That much having been said, I also have an issue with the idea that neutrinos almost never interact with anything else. That is true enough but it misses the point. Avoiding the math, we can make an approximation of what is going on by analogy

 

Neutrinos have a tiny mass. In fact, such a small mass that nobody has yet to measure it. However, we can get a general mental picture by considering a hydrogen atom writ macroworld large.

 

Let's say that the single proton in the nucleus is akin to a bowling ball at the center of a stadium. In that case, the electron would be comparable to a ball bearing orbiting at the distance of the goal posts. As such, all matter in mostly empty space.

 

Now we can consider the neutrino as a dust mote passing through the region at almost the speed of light. Despite the fact that it can interact with other particles via at least the weak force and probably gravity and the electromagnetic force, there is no real reason why you would expect it to be in the area long enough to be affected by (or have a measurable effect on) other particles.

 

In very rare circumstances, a neutrino will hit some other particle dead on and in that case, you will expect the interaction to follow the standard model of particle physics. In that case, the math really comes to the fore. Should that happen, then there are a number of well documented interactions that may occur. All of which will cause a small but detectable change in the decay rate in the sample at hand.

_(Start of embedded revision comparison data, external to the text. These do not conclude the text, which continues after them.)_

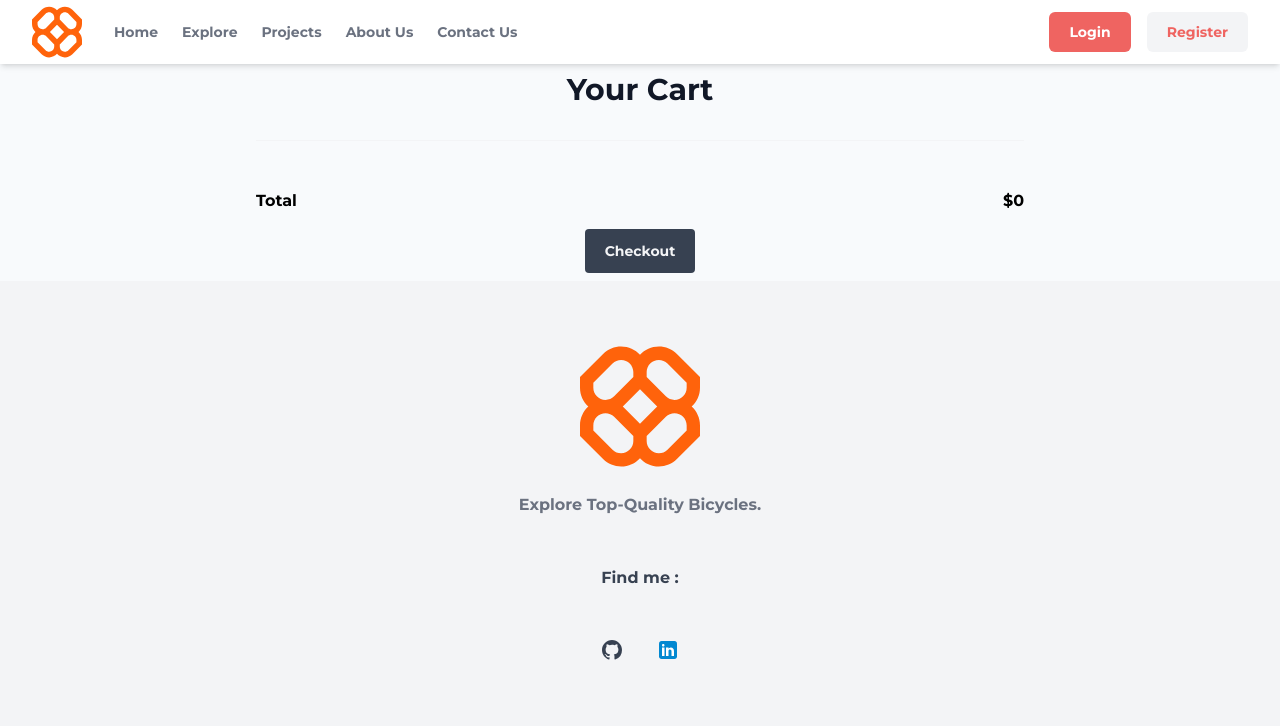
Repository: YahiaSala7/E-commerce-Project
Page: /cart (app in ecommerce/)
The author's editor kept a copy of each file at every save. The page is drawn from the files as they stood at one save, then again after the next save.
The browser window is 1280 px wide. The pictures show the whole page.
The page's requests for data from a server got no answer. The project was rebuilt for these pictures with package versions that can differ from the ones it lists, and the page was loaded fresh each time. Some packages were replaced by stand-ins written for this rebuild. The framework's server and built-in components were replaced by stand-ins that run in the browser. No one was signed in, and anything a server would have sent is missing. Also part of the build but not shown: ecommerce/next.config.mjs, ecommerce/app/_Components/Cart.jsx.

Above is the page before, as saved 2024-07-30 21:15:38.

### ecommerce/app/layout.js
"use client";
import { Montserrat } from "next/font/google";
import "./globals.css";
import Header from "./_Components/Header";
import Footer from "./_Components/Footer";
import { ClerkProvider } from "@clerk/nextjs";
import { cartContext } from "./_context/cartContext";
import { useState } from "react";
const inter = Montserrat({ subsets: ["latin"], weight: "700" });

// export const metadata = {
//   title: "Create Next App",
//   description: "Generated by create next app",
// };

export default function RootLayout({ children }) {
  const [cart, setCart] = useState([]);
  return (
    <ClerkProvider>
      <cartContext.Provider value={{ cart, setCart }}>
        <html lang="en">
          <body className={inter.className}>
            <Header />
            {children}
            <Footer />
          </body>
        </html>
      </cartContext.Provider>
    </ClerkProvider>
  );
}

### ecommerce/app/cart/page.js
"use client";
import React, { useContext } from "react";
import { cartContext } from "../_context/cartContext";
import cartApis from "../_utils/cartApis";
import { useRouter } from "next/navigation";
function Cart() {
  const { cart, setCart } = useContext(cartContext);
  const router = useRouter();
  const getTotalAmount = () => {
    let totalAmont = 0;
    cart.forEach((item) => {
      totalAmont = totalAmont + Number(item?.product?.attributes?.price);
    });
    return totalAmont;
  };
  const deleteCartItem_ = (id) => {
    cartApis
      .deleteCartItem(id)
      .then((res) => {
        if (res) {
          setCart((oldCart) =>
            oldCart.filter((item) => item?.id !== res?.data?.data?.id)
          );
        }
      })
      .catch((err) => {
        console.log(err);
      });
  };
  return (
    <section>
      <div className="container max-w-screen-xl py-2">
        <div className="max-w-3xl mx-auto">
          <header className="text-center">
            <h1 className="text-xl font-bold text-gray-900 sm:text-3xl">
              Your Cart
            </h1>
          </header>

          <div className="mt-8">
            <ul className="space-y-4">
              {cart.map((item, index) => {
                console.log(item);
                const sourceImage =
                  item?.product?.attributes?.image?.data[0].attributes.url;
                return (
                  <li className="flex items-center gap-4" key={index}>
                    <img
                      src={sourceImage}
                      alt=""
                      className="object-cover rounded size-16"
                    />

                    <div>
                      <h3 className="text-sm text-gray-900">
                        {item?.product?.attributes?.title}
                      </h3>

                      <div className="text-sm text-gray-500">
                        <dt className="inline">Category:</dt>
                        <dd className="inline">
                          {item?.product?.attributes?.Category}
                        </dd>
                      </div>
                    </div>

                    <div className="flex items-center justify-end flex-1 gap-2">
                      <div>
                        <dd className="inline">
                          {item?.product?.attributes?.price}EGP
                        </dd>
                      </div>
                      <button
                        className="text-gray-600 transition hover:text-red-600"
                        onClick={() => deleteCartItem_(item?.id)}>
                        <span className="sr-only">Remove item</span>
                        <svg
                          xmlns="http://www.w3.org/2000/svg"
                          fill="none"
                          viewBox="0 0 24 24"
                          strokeWidth="1.5"
                          stroke="currentColor"
                          className="w-4 h-4">
                          <path
                            strokeLinecap="round"
                            strokeLinejoin="round"
                            d="M14.74 9l-.346 9m-4.788 0L9.26 9m9.968-3.21c.342.052.682.107 1.022.166m-1.022-.165L18.16 19.673a2.25 2.25 0 01-2.244 2.077H8.084a2.25 2.25 0 01-2.244-2.077L4.772 5.79m14.456 0a48.108 48.108 0 00-3.478-.397m-12 .562c.34-.059.68-.114 1.022-.165m0 0a48.11 48.11 0 013.478-.397m7.5 0v-.916c0-1.18-.91-2.164-2.09-2.201a51.964 51.964 0 00-3.32 0c-1.18.037-2.09 1.022-2.09 2.201v.916m7.5 0a48.667 48.667 0 00-7.5 0"
                          />
                        </svg>
                      </button>
                    </div>
                  </li>
                );
              })}
            </ul>

            <div className="flex flex-col pt-8 mt-8 border-t border-gray-100 ">
              <div className="flex justify-between !text-base font-medium py-4">
                <p>Total</p>
                <p>${getTotalAmount()}</p>
              </div>

              <div className="flex justify-center">
                <button
                  onClick={() =>
                    router.push(`/checkout?amount=${getTotalAmount()}`)
                  }
                  className="block px-5 py-3 text-sm text-gray-100 transition bg-gray-700 rounded hover:bg-gray-600">
                  Checkout
                </button>
              </div>
            </div>
          </div>
        </div>
      </div>
    </section>
  );
}

export default Cart;

### ecommerce/app/globals.css
@tailwind base;
@tailwind components;
@tailwind utilities;

:root {
  /* --foreground-rgb: 0, 0, 0; */
  /* --background-start-rgb: 214, 219, 220;
  --background-end-rgb: 255, 255, 255; */

}

@media (prefers-color-scheme: dark) {
  :root {
    /* --foreground-rgb: 0, 0, 0; */
    /* --background-start-rgb: 0, 0, 0;
    --background-end-rgb: 0, 0, 0; */
  }
}

body {
  @apply bg-slate-50 scroll-smooth
  /* color: rgb(var(--foreground-rgb)); */
  /* background: linear-gradient(
      to bottom,
      transparent,
      rgb(var(--background-end-rgb))
    )
    rgb(var(--background-start-rgb)); */
}

@layer utilities {
  .text-balance {
    text-wrap: balance;
  }
}
.container{
  @apply mx-auto px-4 sm:px-6 lg:px-8
}

### ecommerce/app/_Components/Header.jsx
"use client";
import { UserButton, useUser } from "@clerk/nextjs";
import { ShoppingCart } from "lucide-react";
import React, { useContext, useEffect, useState } from "react";
import { cartContext } from "../_context/cartContext";
import cartApis from "../_utils/cartApis";
import Cart from "./Cart";
function Header() {
  const { user } = useUser();
  const [isCartOpen, setIsCartOpen] = useState(false);
  const { cart, setCart } = useContext(cartContext);
  useEffect(() => {
    user && getCartItems();
  }, [user]);
  const getCartItems = () => {
    cartApis
      .getUserCartItems(user.primaryEmailAddress.emailAddress)
      .then((res) => {
        console.log("response from cart items", res?.data?.data);
        res?.data?.data.forEach((citem) => {
          setCart((oldCart) => [
            ...oldCart,
            {
              id: citem.id,
              product: citem?.attributes?.products?.data[0],
            },
          ]);
        });
      });
  };
  return (
    <header className="bg-white shadow-md">
      <div className="container flex items-center h-16 max-w-screen-xl gap-8 px-4 mx-auto sm:px-6 lg:px-8">
        <img src="/logo.svg" width={"50px"} height={"50px"} />

        <div className="flex items-center justify-end flex-1 md:justify-between">
          <nav aria-label="Global" className="hidden md:block">
            <ul className="flex items-center gap-6 text-sm">
              <li>
                <a
                  className="text-gray-500 transition hover:text-gray-500/75"
                  href="/">
                  {" "}
                  Home{" "}
                </a>
              </li>

              <li>
                <a
                  className="text-gray-500 transition hover:text-gray-500/75"
                  href="#">
                  {" "}
                  Explore{" "}
                </a>
              </li>

              <li>
                <a
                  className="text-gray-500 transition hover:text-gray-500/75"
                  href="#">
                  {" "}
                  Projects{" "}
                </a>
              </li>

              <li>
                <a
                  className="text-gray-500 transition hover:text-gray-500/75"
                  href="#">
                  {" "}
                  About Us{" "}
                </a>
              </li>

              <li>
                <a
                  className="text-gray-500 transition hover:text-gray-500/75"
                  href="#">
                  {" "}
                  Contact Us{" "}
                </a>
              </li>
            </ul>
          </nav>

          {!user ? (
            <div className="flex items-center gap-4">
              <div className="sm:flex sm:gap-4">
                <a
                  className="block rounded-md bg-primary px-5 py-2.5 text-sm font-medium text-white transition hover:bg-secondary "
                  href="/sign-in">
                  Login
                </a>

                <a
                  className="hidden rounded-md bg-gray-100 px-5 py-2.5 text-sm font-medium text-primary transition hover:text-secondary sm:block"
                  href="/sign-up">
                  Register
                </a>
              </div>

              <button className="block rounded bg-gray-100 p-2.5 text-gray-600 transition hover:text-gray-600/75 md:hidden">
                <span className="sr-only">Toggle menu</span>
                <svg
                  xmlns="http://www.w3.org/2000/svg"
                  className="w-5 h-5"
                  fill="none"
                  viewBox="0 0 24 24"
                  stroke="currentColor"
                  strokeWidth="2">
                  <path
                    strokeLinecap="round"
                    strokeLinejoin="round"
                    d="M4 6h16M4 12h16M4 18h16"
                  />
                </svg>
              </button>
            </div>
          ) : (
            <div className="relative flex items-center gap-5">
              <h2 className="flex items-center gap-2">
                <ShoppingCart onClick={() => setIsCartOpen(!isCartOpen)} />(
                {cart?.length})
              </h2>
              <UserButton afterSwitchSessionUrl="/" />
              {isCartOpen ? <Cart /> : ""}
            </div>
          )}
        </div>
      </div>
    </header>
  );
}

export default Header;

### ecommerce/app/_Components/Footer.jsx
" use client";
import { useUser } from "@clerk/nextjs";
import Image from "next/image";
import React from "react";

function Footer() {
  const { user } = useUser();
  return (
    <footer className="bg-gray-100 ">
      <div className="max-w-5xl px-4 py-16 mx-auto sm:px-6 lg:px-8">
        <div className="flex justify-center text-teal-600">
          <Image src="/logo.svg" alt="logo" width={120} height={70} />
        </div>

        <p className="max-w-md mx-auto mt-6 leading-relaxed text-center text-gray-500">
          Explore Top-Quality Bicycles.
        </p>
        <h2 className="flex justify-center gap-6 mt-12 text-gray-700 transition md:gap-8 hover:text-gray-700/75">
          Find me :
        </h2>
        <ul className="flex justify-center gap-6 mt-12 md:gap-8">
          <li>
            <a
              href="https://github.com/YahiaSala7"
              rel="noreferrer"
              target="_blank"
              className="text-gray-700 transition hover:text-gray-700/75">
              <span className="sr-only">GitHub</span>
              <svg
                className="w-6 h-6"
                fill="currentColor"
                viewBox="0 0 24 24"
                aria-hidden="true">
                <path
                  fillRule="evenodd"
                  d="M12 2C6.477 2 2 6.484 2 12.017c0 4.425 2.865 8.18 6.839 9.504.5.092.682-.217.682-.483 0-.237-.008-.868-.013-1.703-2.782.605-3.369-1.343-3.369-1.343-.454-1.158-1.11-1.466-1.11-1.466-.908-.62.069-.608.069-.608 1.003.07 1.531 1.032 1.531 1.032.892 1.53 2.341 1.088 2.91.832.092-.647.35-1.088.636-1.338-2.22-.253-4.555-1.113-4.555-4.951 0-1.093.39-1.988 1.029-2.688-.103-.253-.446-1.272.098-2.65 0 0 .84-.27 2.75 1.026A9.564 9.564 0 0112 6.844c.85.004 1.705.115 2.504.337 1.909-1.296 2.747-1.027 2.747-1.027.546 1.379.202 2.398.1 2.651.64.7 1.028 1.595 1.028 2.688 0 3.848-2.339 4.695-4.566 4.943.359.309.678.92.678 1.855 0 1.338-.012 2.419-.012 2.747 0 .268.18.58.688.482A10.019 10.019 0 0022 12.017C22 6.484 17.522 2 12 2z"
                  clipRule="evenodd"
                />
              </svg>
            </a>
          </li>
          <li>
            <a
              href="https://www.linkedin.com/in/yahia-salah/"
              rel="noreferrer"
              target="_blank"
              className="text-gray-700 transition hover:text-gray-700/75">
              <span className="sr-only">LinkedIn</span>
              <svg
                xmlns="http://www.w3.org/2000/svg"
                className="w-6 h-6"
                viewBox="0 0 48 48">
                <path
                  fill="#0288D1"
                  d="M42,37c0,2.762-2.238,5-5,5H11c-2.761,0-5-2.238-5-5V11c0-2.762,2.239-5,5-5h26c2.762,0,5,2.238,5,5V37z"></path>
                <path
                  fill="#FFF"
                  d="M12 19H17V36H12zM14.485 17h-.028C12.965 17 12 15.888 12 14.499 12 13.08 12.995 12 14.514 12c1.521 0 2.458 1.08 2.486 2.499C17 15.887 16.035 17 14.485 17zM36 36h-5v-9.099c0-2.198-1.225-3.698-3.192-3.698-1.501 0-2.313 1.012-2.707 1.99C24.957 25.543 25 26.511 25 27v9h-5V19h5v2.616C25.721 20.5 26.85 19 29.738 19c3.578 0 6.261 2.25 6.261 7.274L36 36 36 36z"></path>
              </svg>
            </a>
          </li>
        </ul>
      </div>
    </footer>
  );
}

export default Footer;

### ecommerce/app/_context/cartContext.js
import { createContext } from "react";

export const cartContext = createContext(null);

### ecommerce/app/_utils/cartApis.js
const { default: dataFetching } = require("./dataFetching");

const addToCart = (payload) => dataFetching.post("/carts", payload);
const getUserCartItems = (email) =>
  dataFetching.get(
    `carts?populate[products][populate]=image&filters[email][$eq]=${email}`
  );
const deleteCartItem = (id) => dataFetching.delete(`/carts/${id}`);

export default { addToCart, getUserCartItems, deleteCartItem };

### ecommerce/app/_utils/dataFetching.js
const { default: axios } = require("axios");

const apiKey = process.env.NEXT_PUBLIC_REST_API_KEY;
const baseUrl = "http://localhost:1337/api";

const dataFetching = axios.create({
  baseURL: baseUrl,
  headers: {
    Authorization: `Bearer ${apiKey}`,
  },
});

export default dataFetching;

### ecommerce/tailwind.config.js
/** @type {import('tailwindcss').Config} */
module.exports = {
  content: [
    "./pages/**/*.{js,ts,jsx,tsx,mdx}",
    "./components/**/*.{js,ts,jsx,tsx,mdx}",
    "./app/**/*.{js,ts,jsx,tsx,mdx}",
  ],
  theme: {
    extend: {
      backgroundImage: {
        "gradient-radial": "radial-gradient(var(--tw-gradient-stops))",
        "gradient-conic":
          "conic-gradient(from 180deg at 50% 50%, var(--tw-gradient-stops))",
      },
      colors: {
        primary: "#EF6461",
        secondary: " #B83D3A",
      },
      screens: {
        xs: "480px", // Custom breakpoint for extra small devices
        "3xl": "1600px", // Custom breakpoint for very large screens
      },
    },
  },
  plugins: [],
};

After the next save:
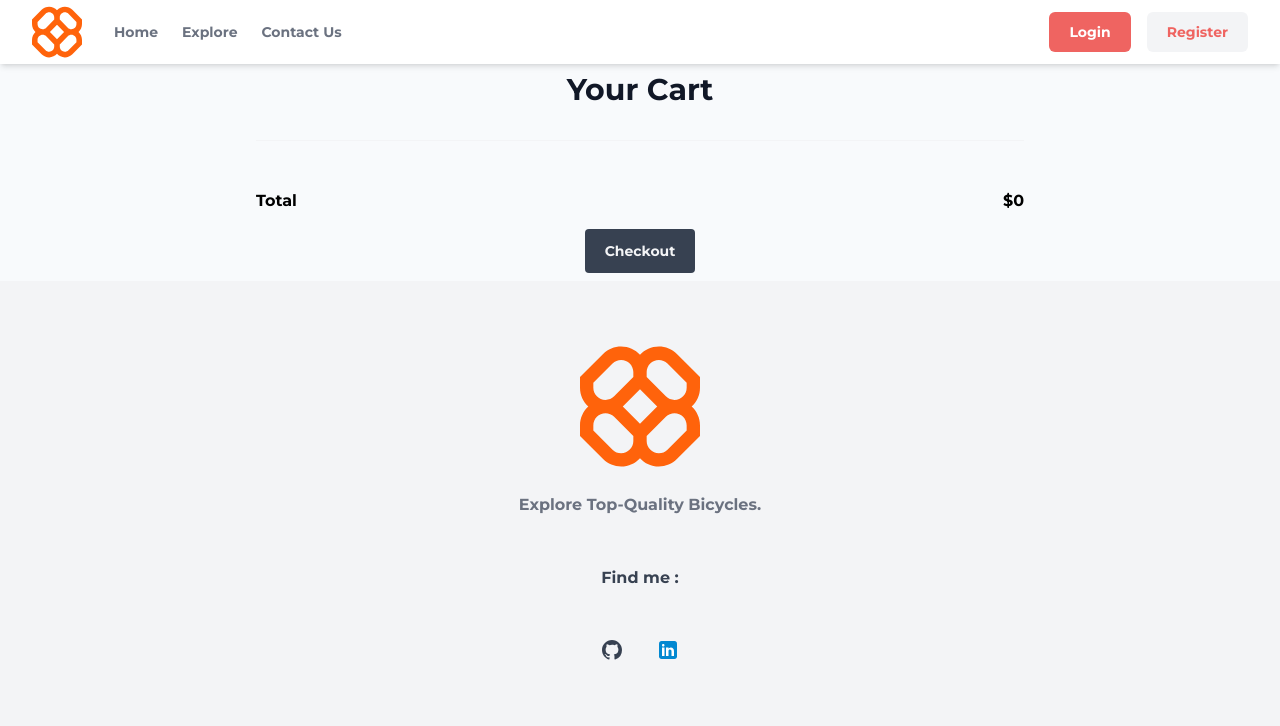
Saved 48 s later.
--- a/ecommerce/app/_Components/Header.jsx
+++ b/ecommerce/app/_Components/Header.jsx
@@ -51,24 +51,6 @@ function Header() {
                   href="#">
                   {" "}
                   Explore{" "}
-                </a>
-              </li>
-
-              <li>
-                <a
-                  className="text-gray-500 transition hover:text-gray-500/75"
-                  href="#">
-                  {" "}
-                  Projects{" "}
-                </a>
-              </li>
-
-              <li>
-                <a
-                  className="text-gray-500 transition hover:text-gray-500/75"
-                  href="#">
-                  {" "}
-                  About Us{" "}
                 </a>
               </li>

NoMoreCrazyPeople wrote:
Never ever did I say enything about free, I said "free."

=